[Raw data]:
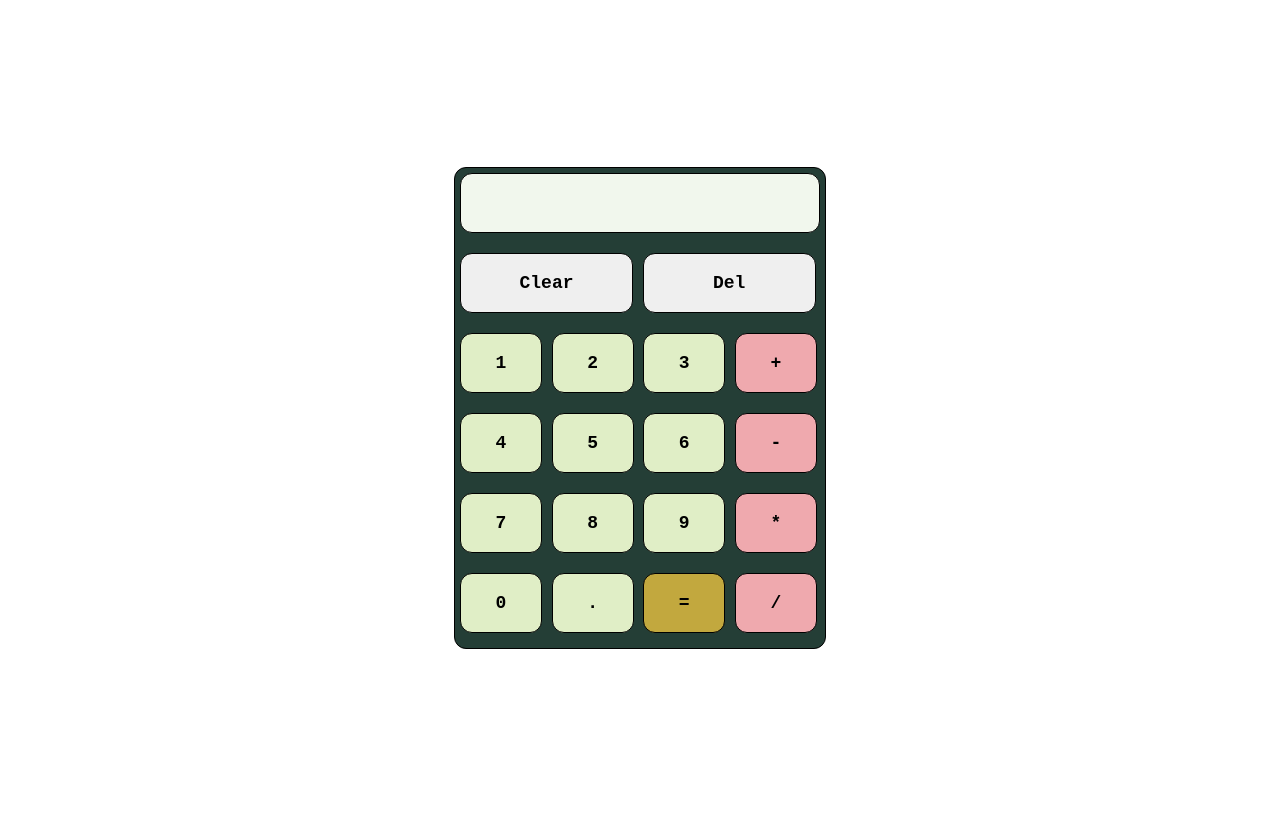
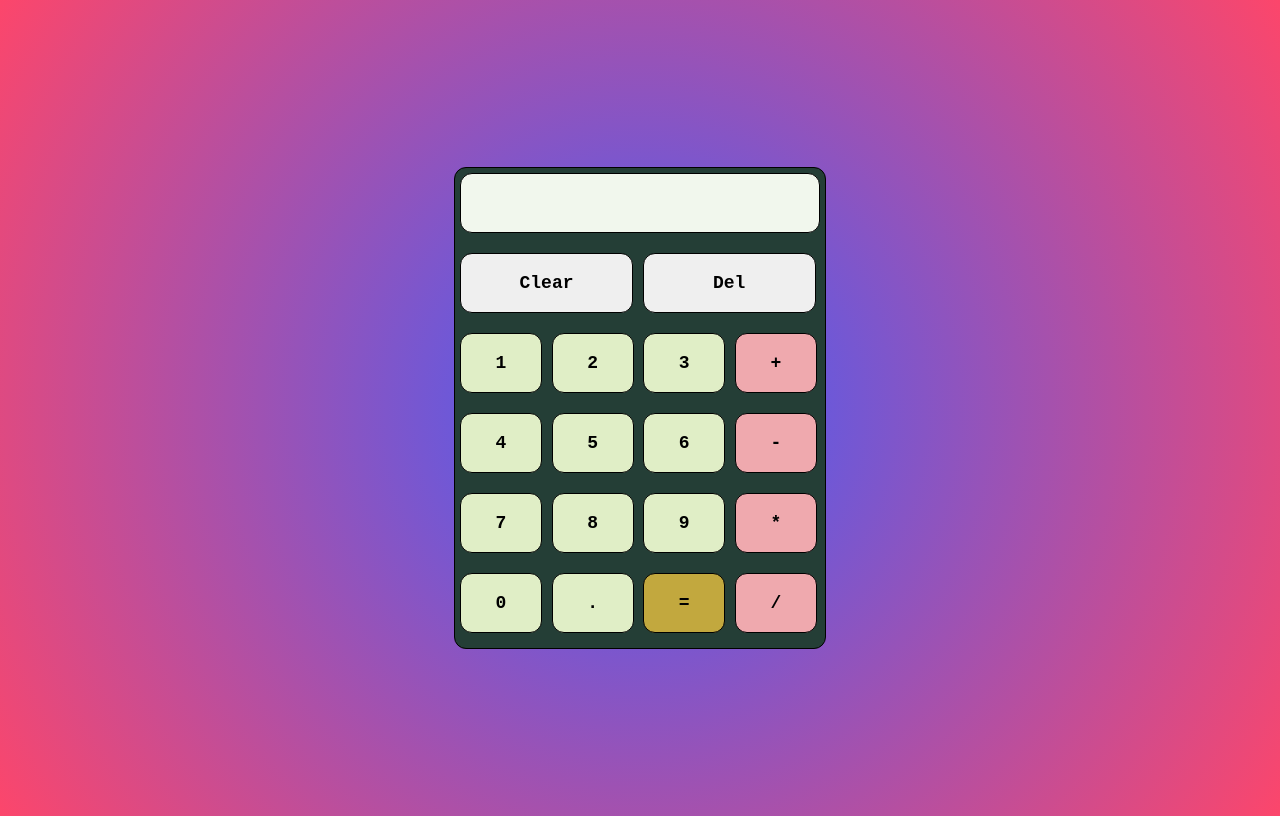
Before and after one commit to WesLemon/calculator, a plain HTML site: page index.html in a window 1280 px wide. Drawn offline with Linux system fonts and the light colour scheme.

Commit message:
Added gradient background

```diff
--- a/style.css
+++ b/style.css
@@ -8,6 +8,8 @@ body {
     justify-content: center;
     align-items: center;
     min-height: 100vh;
+    background: rgb(63, 94, 251);
+    background: radial-gradient(circle, rgba(63, 94, 251, 1) 0%, rgba(252, 70, 107, 1) 100%);
 }
 
 .calculator {
@@ -48,7 +50,7 @@ button {
 }
 
 .operator {
-    background-color: 	#EFA9AE;
+    background-color: #EFA9AE;
 }
 
 .equals {
```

[What you will do]: Please find the lines in the data that contain the word "background" and copy them.

[Your solution]:
Added gradient background
+    background: rgb(63, 94, 251);
+    background: radial-gradient(circle, rgba(63, 94, 251, 1) 0%, rgba(252, 70, 107, 1) 100%);
-    background-color: 	#EFA9AE;
+    background-color: #EFA9AE;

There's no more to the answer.